departing from the subjects which give effect to the Other-structure, we return as far as this structure in itself, thus apprehending the Other as No-one, then continue further, following the bend in sufficient reason until we reach those regions where the Other-structure no longer functions, far from the objects and subjects that it conditions, where singularities are free to be deployed or distributed within pure Ideas, and individuating factors to be distributed in pure intensity. In this sense, it is indeed true that the thinker is necessarily solitary and solipsistic. (DR 282/352)

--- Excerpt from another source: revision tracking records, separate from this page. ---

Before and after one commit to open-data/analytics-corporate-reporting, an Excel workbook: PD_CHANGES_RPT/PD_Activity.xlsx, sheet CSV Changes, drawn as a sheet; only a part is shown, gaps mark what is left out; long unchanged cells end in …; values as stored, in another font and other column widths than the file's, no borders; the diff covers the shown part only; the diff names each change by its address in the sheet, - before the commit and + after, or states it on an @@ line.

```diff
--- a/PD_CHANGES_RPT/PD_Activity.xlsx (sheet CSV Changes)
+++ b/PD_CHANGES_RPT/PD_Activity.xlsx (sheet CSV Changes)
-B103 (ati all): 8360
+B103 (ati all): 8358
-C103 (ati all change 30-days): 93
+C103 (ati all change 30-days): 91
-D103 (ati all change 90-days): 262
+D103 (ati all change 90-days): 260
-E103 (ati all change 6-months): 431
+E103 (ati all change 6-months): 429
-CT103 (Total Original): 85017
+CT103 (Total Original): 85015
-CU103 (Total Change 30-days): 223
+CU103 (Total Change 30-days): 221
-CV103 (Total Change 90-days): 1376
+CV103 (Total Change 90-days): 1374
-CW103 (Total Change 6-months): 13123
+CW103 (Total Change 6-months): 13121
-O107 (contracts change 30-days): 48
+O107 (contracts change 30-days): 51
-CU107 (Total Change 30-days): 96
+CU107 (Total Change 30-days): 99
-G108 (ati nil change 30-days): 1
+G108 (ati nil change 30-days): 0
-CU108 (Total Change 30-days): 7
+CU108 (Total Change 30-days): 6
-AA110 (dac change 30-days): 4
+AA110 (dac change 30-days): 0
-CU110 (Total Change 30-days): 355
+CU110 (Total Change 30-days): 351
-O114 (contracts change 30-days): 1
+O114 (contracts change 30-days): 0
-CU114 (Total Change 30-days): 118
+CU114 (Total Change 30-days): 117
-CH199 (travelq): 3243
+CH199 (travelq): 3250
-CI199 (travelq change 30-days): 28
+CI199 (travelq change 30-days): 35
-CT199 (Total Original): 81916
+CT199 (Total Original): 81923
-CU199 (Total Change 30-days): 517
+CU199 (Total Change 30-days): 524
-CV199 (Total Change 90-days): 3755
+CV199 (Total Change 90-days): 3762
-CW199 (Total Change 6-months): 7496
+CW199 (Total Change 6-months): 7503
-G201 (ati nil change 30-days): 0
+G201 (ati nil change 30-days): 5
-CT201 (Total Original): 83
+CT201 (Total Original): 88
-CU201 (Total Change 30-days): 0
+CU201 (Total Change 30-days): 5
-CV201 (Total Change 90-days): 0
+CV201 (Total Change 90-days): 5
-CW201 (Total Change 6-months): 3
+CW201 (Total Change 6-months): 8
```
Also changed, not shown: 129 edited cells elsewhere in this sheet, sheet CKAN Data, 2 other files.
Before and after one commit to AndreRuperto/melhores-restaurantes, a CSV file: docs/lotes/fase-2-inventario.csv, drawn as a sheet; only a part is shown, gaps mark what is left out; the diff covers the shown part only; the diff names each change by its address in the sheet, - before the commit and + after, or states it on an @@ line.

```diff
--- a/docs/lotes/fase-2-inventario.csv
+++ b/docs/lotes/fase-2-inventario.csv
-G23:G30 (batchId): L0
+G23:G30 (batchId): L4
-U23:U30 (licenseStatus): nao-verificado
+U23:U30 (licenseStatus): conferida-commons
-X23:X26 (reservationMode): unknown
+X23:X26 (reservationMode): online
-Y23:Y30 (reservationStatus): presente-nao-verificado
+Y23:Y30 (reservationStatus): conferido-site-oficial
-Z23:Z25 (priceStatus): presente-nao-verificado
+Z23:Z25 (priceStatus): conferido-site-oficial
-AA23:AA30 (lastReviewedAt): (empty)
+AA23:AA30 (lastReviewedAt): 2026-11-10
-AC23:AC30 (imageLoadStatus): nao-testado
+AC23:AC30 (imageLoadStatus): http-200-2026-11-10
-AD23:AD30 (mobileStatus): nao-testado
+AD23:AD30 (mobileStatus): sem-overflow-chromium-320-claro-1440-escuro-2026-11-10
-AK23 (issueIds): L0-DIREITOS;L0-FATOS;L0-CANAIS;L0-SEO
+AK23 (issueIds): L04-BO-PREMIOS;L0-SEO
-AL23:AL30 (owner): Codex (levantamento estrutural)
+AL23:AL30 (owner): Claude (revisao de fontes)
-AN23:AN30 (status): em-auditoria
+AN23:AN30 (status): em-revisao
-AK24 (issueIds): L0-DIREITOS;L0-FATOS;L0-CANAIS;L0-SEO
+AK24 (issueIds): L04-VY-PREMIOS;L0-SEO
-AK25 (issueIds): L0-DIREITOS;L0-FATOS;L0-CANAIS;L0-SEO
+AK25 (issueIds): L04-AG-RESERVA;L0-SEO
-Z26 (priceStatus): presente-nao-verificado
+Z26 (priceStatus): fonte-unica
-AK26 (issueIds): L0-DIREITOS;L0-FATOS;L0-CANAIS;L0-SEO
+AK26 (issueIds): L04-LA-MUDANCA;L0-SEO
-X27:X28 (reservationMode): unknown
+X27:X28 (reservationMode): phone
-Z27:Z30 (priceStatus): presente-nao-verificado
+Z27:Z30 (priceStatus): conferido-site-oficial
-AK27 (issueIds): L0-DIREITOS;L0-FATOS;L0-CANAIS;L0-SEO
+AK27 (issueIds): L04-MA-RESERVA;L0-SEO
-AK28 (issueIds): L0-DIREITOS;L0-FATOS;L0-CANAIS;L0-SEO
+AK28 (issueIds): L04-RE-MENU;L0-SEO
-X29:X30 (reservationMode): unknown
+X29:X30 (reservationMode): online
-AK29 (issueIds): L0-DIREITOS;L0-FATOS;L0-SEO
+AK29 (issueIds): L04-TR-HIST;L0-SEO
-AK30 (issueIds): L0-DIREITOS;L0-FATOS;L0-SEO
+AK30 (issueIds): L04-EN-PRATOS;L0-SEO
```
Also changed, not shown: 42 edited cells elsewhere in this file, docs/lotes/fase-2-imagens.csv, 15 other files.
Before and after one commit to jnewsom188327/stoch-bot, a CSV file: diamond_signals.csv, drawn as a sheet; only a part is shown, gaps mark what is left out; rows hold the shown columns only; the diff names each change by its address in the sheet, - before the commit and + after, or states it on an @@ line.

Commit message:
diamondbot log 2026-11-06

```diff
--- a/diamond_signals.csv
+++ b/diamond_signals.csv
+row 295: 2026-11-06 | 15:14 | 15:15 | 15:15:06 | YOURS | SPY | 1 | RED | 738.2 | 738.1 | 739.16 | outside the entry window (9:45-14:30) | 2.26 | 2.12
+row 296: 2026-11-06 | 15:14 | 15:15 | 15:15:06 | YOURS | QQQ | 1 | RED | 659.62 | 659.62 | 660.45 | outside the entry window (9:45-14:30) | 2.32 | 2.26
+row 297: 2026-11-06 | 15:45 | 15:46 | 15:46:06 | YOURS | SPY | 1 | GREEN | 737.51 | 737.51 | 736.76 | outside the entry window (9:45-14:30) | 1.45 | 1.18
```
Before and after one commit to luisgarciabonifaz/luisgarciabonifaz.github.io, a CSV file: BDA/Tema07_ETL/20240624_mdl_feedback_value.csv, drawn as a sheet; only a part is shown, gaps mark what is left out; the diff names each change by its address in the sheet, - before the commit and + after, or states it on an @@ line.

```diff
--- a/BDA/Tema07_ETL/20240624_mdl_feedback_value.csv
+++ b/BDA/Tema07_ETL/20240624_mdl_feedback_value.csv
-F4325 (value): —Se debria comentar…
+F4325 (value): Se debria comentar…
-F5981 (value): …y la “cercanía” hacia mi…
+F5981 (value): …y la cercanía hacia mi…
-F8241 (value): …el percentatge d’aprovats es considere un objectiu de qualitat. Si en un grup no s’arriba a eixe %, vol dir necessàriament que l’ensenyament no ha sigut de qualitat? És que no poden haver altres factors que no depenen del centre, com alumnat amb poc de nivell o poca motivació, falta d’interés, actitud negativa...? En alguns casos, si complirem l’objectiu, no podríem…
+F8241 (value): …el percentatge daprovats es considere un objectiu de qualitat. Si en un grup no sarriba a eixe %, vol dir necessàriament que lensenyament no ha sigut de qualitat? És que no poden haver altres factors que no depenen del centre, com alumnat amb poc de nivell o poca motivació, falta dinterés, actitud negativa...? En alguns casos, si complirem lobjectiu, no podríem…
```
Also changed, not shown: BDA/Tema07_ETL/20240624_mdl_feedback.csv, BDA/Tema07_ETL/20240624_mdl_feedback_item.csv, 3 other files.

[It seems the idea in the quotation is the following. As with the face example, an actual Other as another person tells us about the Other as being the world seen as if from all perspectives (and is thus No-one). But our inquiries probe into the structures of the world, taking us to the intensive sub-representational level of intensive difference and Ideas. Since our thought takes us away from subjects (other people) and deep into the underlying structures of ourselves, our world, and its objects, when we are thinking in this way, we are solitary and solipsistic.]
Somers-Hall, Henry. Deleuze’s Difference and Repetition. An Edinburgh Philosophical Guide. Edinburgh: Edinburgh University, 2013.
Or if otherwise noted:
Deleuze, Gilles. Difference and Repetition, trans. Paul Patton, New York: Columbia University Press, 1994/London: Continuum, 2004.